But it got better and better, and in 2012, I decided it was time. I asked Cory which version of Linux he was using. This was a key question, because Linux comes in a lot of different flavors. Developers have taken the core code and created different versions tailored to various needs, tastes and computing styles. While all use the essential, free-software base components, some add on proprietary code, such as Flash, to be more compatible with what users are likely to encounter in their computing. The hardware was also a key question, because not all computers have robust Linux support due to hardware incompatibilities.
One of those is Linux Mint. It’s based on Ubuntu (which in turn is based on Debian, an even more core version of Linux). Mint strikes me and many others as perhaps the best Linux for people who’ve been using proprietary systems and want the easiest possible transition. I’m sometimes tempted to switch myself, but will stick with Ubuntu unless Canonical totally screws it up, which I don’t expect.

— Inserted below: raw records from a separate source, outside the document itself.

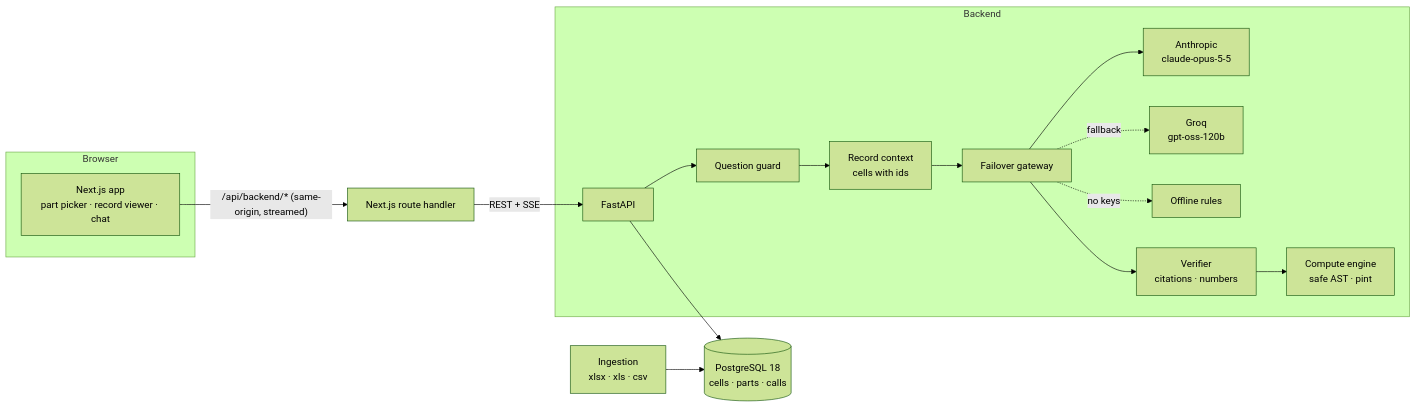
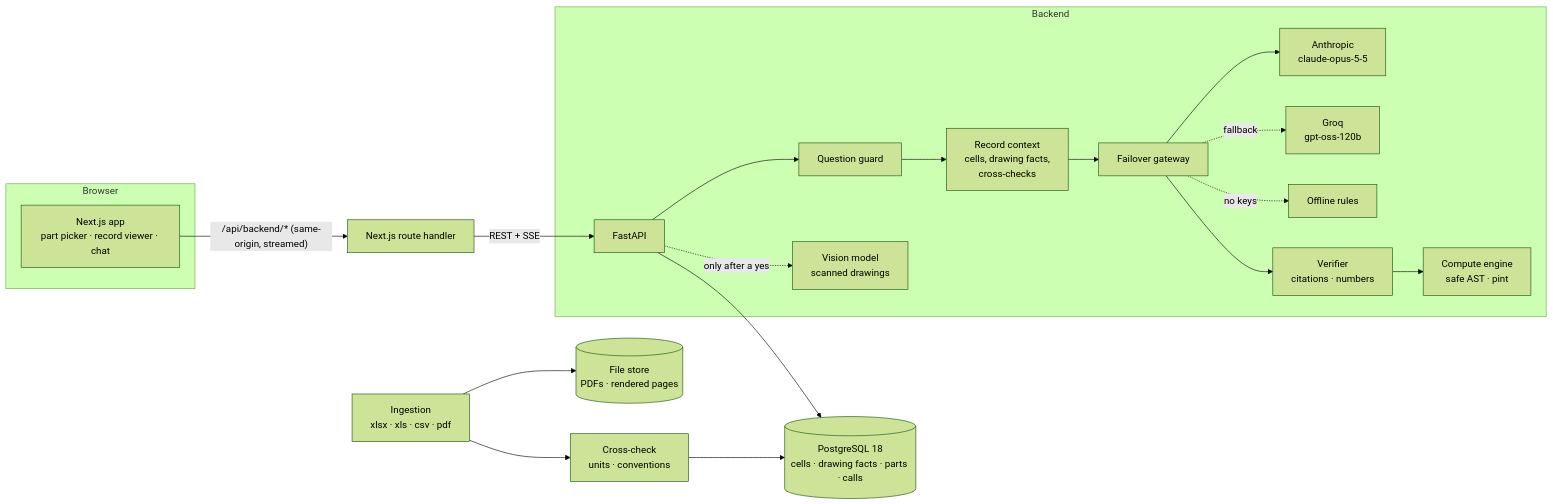
One commit to Ahmedgito/CNC_Analysis changed the diagram in README.md. Above: the diagram before and after it, drawn with Mermaid (forest theme). The commit also changed other lines of this file and 8 other files, not shown here.

````diff
--- a/README.md
+++ b/README.md
@@ -33,20 +50,23 @@
 ```mermaid
 flowchart LR
   subgraph Browser
     UI[Next.js app<br/>part picker · record viewer · chat]
   end
   UI -- "/api/backend/* (same-origin, streamed)" --> Proxy[Next.js route handler]
   Proxy -- REST + SSE --> API[FastAPI]
   subgraph Backend
     API --> Guard[Question guard]
-    Guard --> Ctx[Record context<br/>cells with ids]
+    Guard --> Ctx[Record context<br/>cells, drawing facts,<br/>cross-checks]
     Ctx --> GW[Failover gateway]
     GW --> A[Anthropic<br/>claude-opus-5-5]
     GW -. fallback .-> G[Groq<br/>gpt-oss-120b]
     GW -. no keys .-> F[Offline rules]
     GW --> V[Verifier<br/>citations · numbers]
     V --> C[Compute engine<br/>safe AST · pint]
+    API -. "only after a yes" .-> Vis[Vision model<br/>scanned drawings]
   end
-  Ingest[Ingestion<br/>xlsx · xls · csv] --> DB[(PostgreSQL 18<br/>cells · parts · calls)]
+  Ingest[Ingestion<br/>xlsx · xls · csv · pdf] --> X[Cross-check<br/>units · conventions]
+  X --> DB[(PostgreSQL 18<br/>cells · drawing facts · parts · calls)]
+  Ingest --> Store[(File store<br/>PDFs · rendered pages)]
   API --> DB
 ```
````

What I like least about Linux is the occasional need to do something that would be downright daunting to a new user. No one should ever have to open a command-line window and type “sudo apt-get update” or other such instructions. No one should be confronted with a warning that space on a disk partition is too low to permit an operating system update, requiring the not-simple-for-novices removal of out-of-date OS components. No one should discover, after an update, that a piece of hardware has stopped working, as was the case for me when my computer’s trackpad went south until I found a fix in an online forum. (Yes, this can happen with Windows, but manufacturers go to much greater lengths to ensure that their hardware works with Microsoft software. Apple, too, has external hardware issues, but its elegant marriage of hardware and software remains a compelling advantage.)